An IUD is a tiny, T-shaped device made of plastic that contains hormones or is wrapped in copper. It is inserted into the uterus via the cervix. There is a plastic string tied to the end of the IUD then hangs into the vagina so it can be easily removed and so the patient can know that it still exists in the uterus. If the string is still palpable, the IUD is still in place.
There are two types of IUDs: 1) hormonal IUD. This type of IUD releases levonorgestrel, a type of progestin that prevents pregnancy for 3-5 years. 2) Copper IUD. This is the most commonly used IUD and can prevent pregnancy for up to ten years.
The IUD prevents egg fertilization by damaging or killing sperm. It damages the uterine lining so that the fertilized egg cannot implant. The hormonal IUD affects the mucus in the cervix so sperm cannot pass. It keeps the lining of the uterus thin so implantation can’t happen. Hormones reduce the amount of menstrual bleeding and cramping. The copper IUD is toxic to sperm so the sperm die before fertilizing the egg.
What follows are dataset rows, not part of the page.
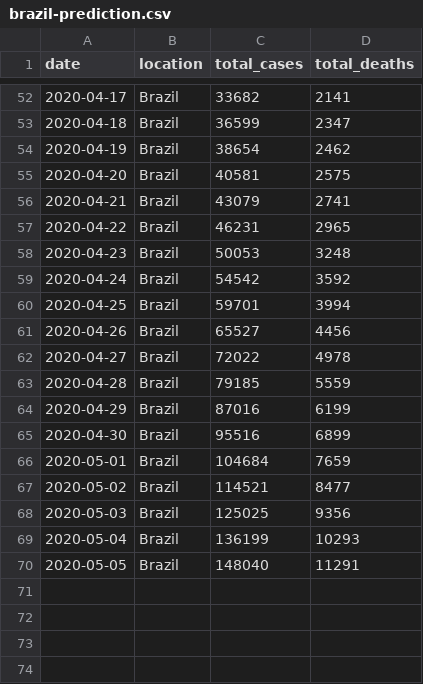
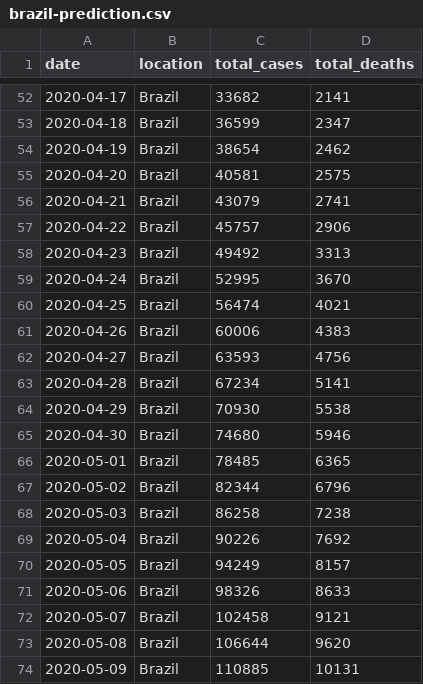
Before and after one commit to marcelo-tibau/covid-19, a CSV file: brazil-prediction.csv, drawn as a sheet; only a part is shown, gaps mark what is left out; the diff covers the shown part only.

Commit message:
Update April 24

```diff
--- a/brazil-prediction.csv
+++ b/brazil-prediction.csv
@@ -56,15 +56,19 @@ date,location,total_cases,total_deaths
 2020-04-21,Brazil,43079,2741
-2020-04-22,Brazil,46231,2965
-2020-04-23,Brazil,50053,3248
-2020-04-24,Brazil,54542,3592
-2020-04-25,Brazil,59701,3994
-2020-04-26,Brazil,65527,4456
-2020-04-27,Brazil,72022,4978
-2020-04-28,Brazil,79185,5559
-2020-04-29,Brazil,87016,6199
-2020-04-30,Brazil,95516,6899
-2020-05-01,Brazil,104684,7659
-2020-05-02,Brazil,114521,8477
-2020-05-03,Brazil,125025,9356
-2020-05-04,Brazil,136199,10293
-2020-05-05,Brazil,148040,11291
+2020-04-22,Brazil,45757,2906
+2020-04-23,Brazil,49492,3313
+2020-04-24,Brazil,52995,3670
+2020-04-25,Brazil,56474,4021
+2020-04-26,Brazil,60006,4383
+2020-04-27,Brazil,63593,4756
+2020-04-28,Brazil,67234,5141
+2020-04-29,Brazil,70930,5538
+2020-04-30,Brazil,74680,5946
+2020-05-01,Brazil,78485,6365
+2020-05-02,Brazil,82344,6796
+2020-05-03,Brazil,86258,7238
+2020-05-04,Brazil,90226,7692
+2020-05-05,Brazil,94249,8157
+2020-05-06,Brazil,98326,8633
+2020-05-07,Brazil,102458,9121
+2020-05-08,Brazil,106644,9620
+2020-05-09,Brazil,110885,10131
```
Also changed, not shown: 6 added rows elsewhere in this file.
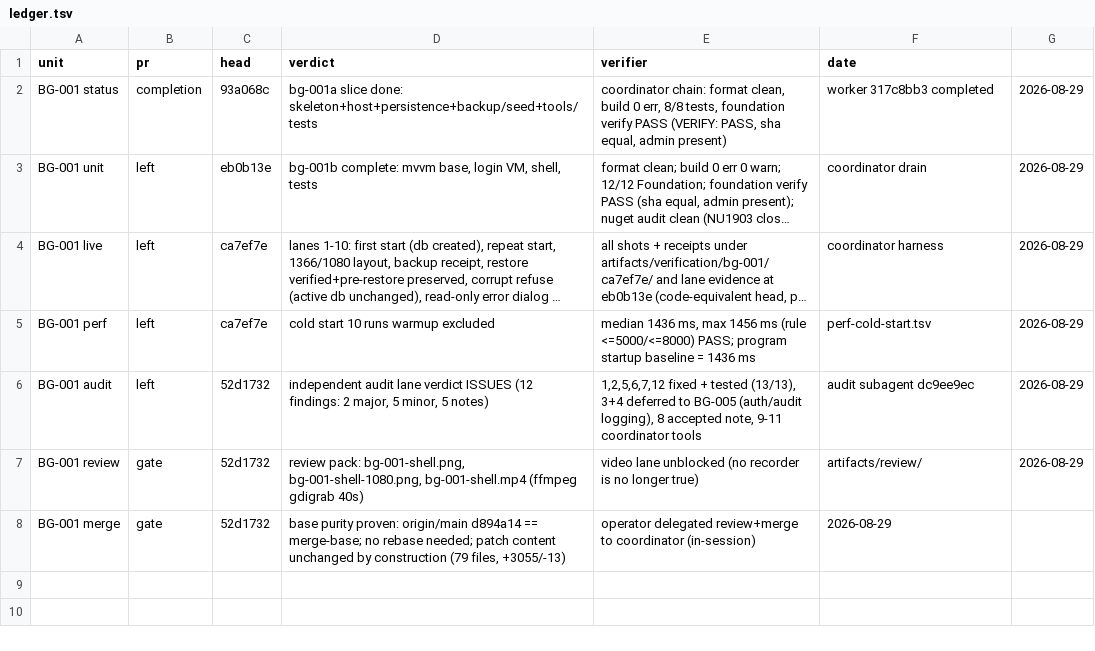
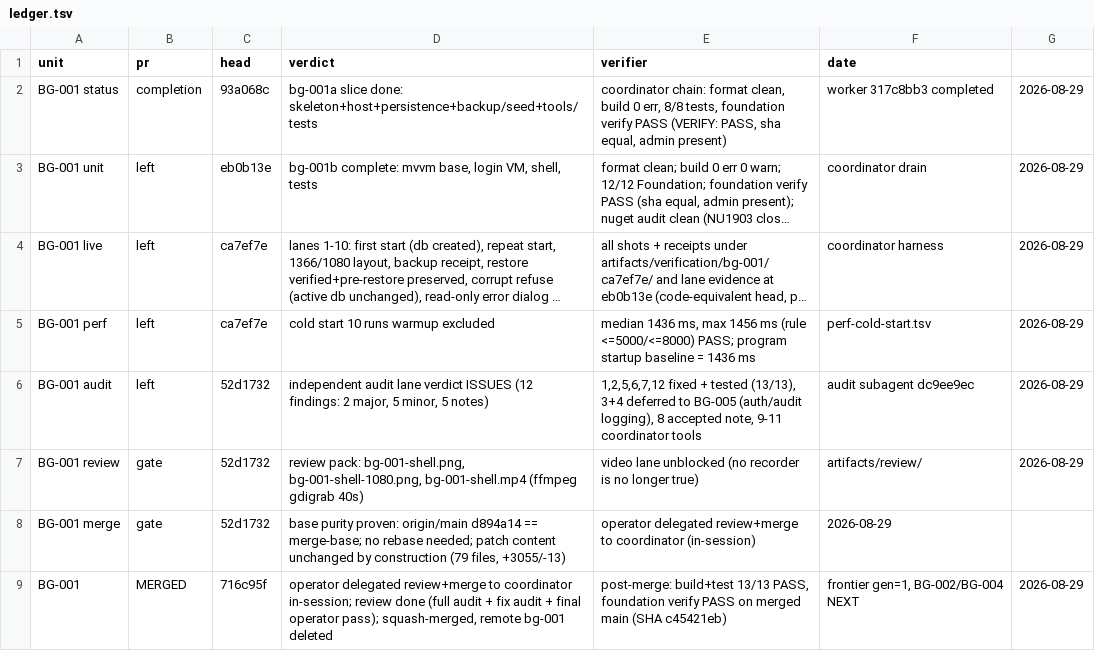
Before and after one commit to light691/bentaGo, a TSV file: orchestrate/bentago/ledger.tsv, drawn as a sheet; long unchanged cells end in ….

Commit message:
orchestrate: BG-001 merged (716c95f), frontier gen 1

```diff
--- a/orchestrate/bentago/ledger.tsv
+++ b/orchestrate/bentago/ledger.tsv
@@ -8 +8,2 @@ BG-001 review	gate	52d1732	review pack: bg-001-shell.png, bg-001-shell-1080.png,
 BG-001 merge	gate	52d1732	base purity proven: origin/main d894a14 == merge-base; no rebase needed; patch content unchanged by construction (79 files, +3055/-13)	operator delegated review+merge to coordinator (in-session)	2026-08-29
+BG-001	MERGED	716c95f	operator delegated review+merge to coordinator in-session; review done (full audit + fix audit + final operator pass); squash-merged, remote bg-001 deleted	post-merge: build+test 13/13 PASS, foundation verify PASS on merged main (SHA c45421eb)	frontier gen=1, BG-002/BG-004 NEXT	2026-08-29
```
Also changed, not shown: 1 other file.
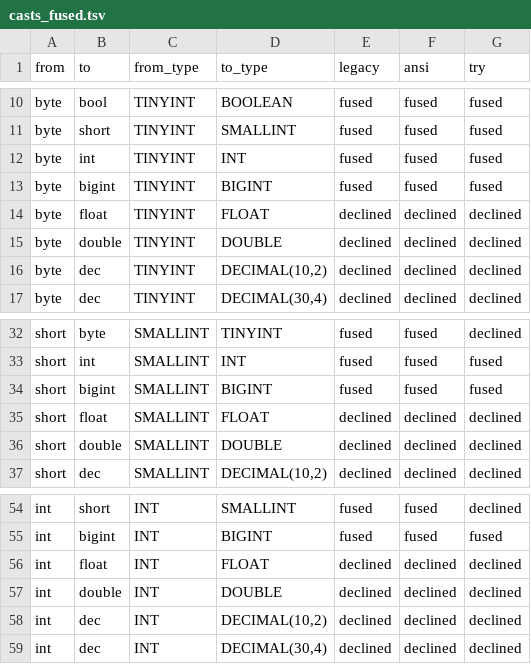
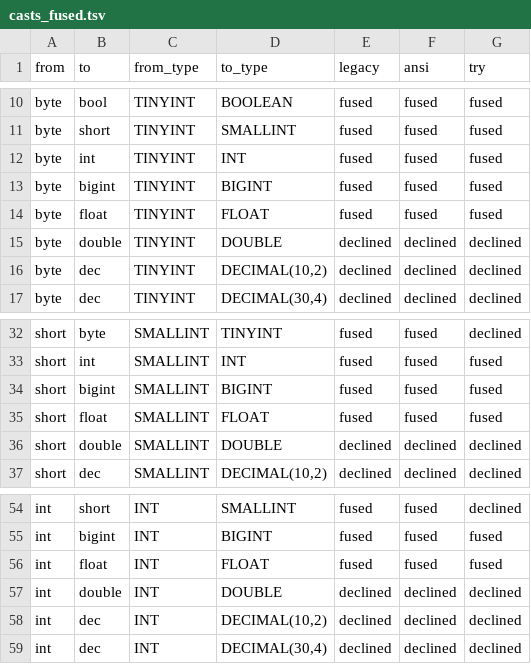
Before and after one commit to vecbricks/varka, a TSV file: sql/varka/plans/m8/casts_fused.tsv, drawn as a sheet; only a part is shown, gaps mark what is left out.

```diff
--- a/sql/varka/plans/m8/casts_fused.tsv
+++ b/sql/varka/plans/m8/casts_fused.tsv
@@ -13,3 +13,3 @@ byte	int	TINYINT	INT	fused	fused	fused
 byte	bigint	TINYINT	BIGINT	fused	fused	fused
-byte	float	TINYINT	FLOAT	declined	declined	declined
+byte	float	TINYINT	FLOAT	fused	fused	fused
 byte	double	TINYINT	DOUBLE	declined	declined	declined
@@ -34,3 +34,3 @@ short	int	SMALLINT	INT	fused	fused	fused
 short	bigint	SMALLINT	BIGINT	fused	fused	fused
-short	float	SMALLINT	FLOAT	declined	declined	declined
+short	float	SMALLINT	FLOAT	fused	fused	fused
 short	double	SMALLINT	DOUBLE	declined	declined	declined
@@ -55,3 +55,3 @@ int	short	INT	SMALLINT	fused	fused	declined
 int	bigint	INT	BIGINT	fused	fused	fused
-int	float	INT	FLOAT	declined	declined	declined
+int	float	INT	FLOAT	fused	fused	fused
 int	double	INT	DOUBLE	declined	declined	declined
```
Also changed, not shown: sql/varka/plans/m8/casts.tsv, 37 other files.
The IUD is inserted by the doctor in just a few minutes. It sometimes requires local anesthesia to insert and there is significant cramping and bleeding in the day or two after insertions. It is easier to do in a woman who has had a vaginal birth in a past. The doctor may ask to see you about a month after insertion to make certain that the IUD is in the proper place. Women must check for the plastic string after every period and must call the doctor if they cannot feel the string. A physical exam or ultrasound can help determine if the IUD is in its proper place.
IUD candidates have the following characteristics:
- You do not have a pelvic infection
- You have only one sex partner who doesn’t have other sex partners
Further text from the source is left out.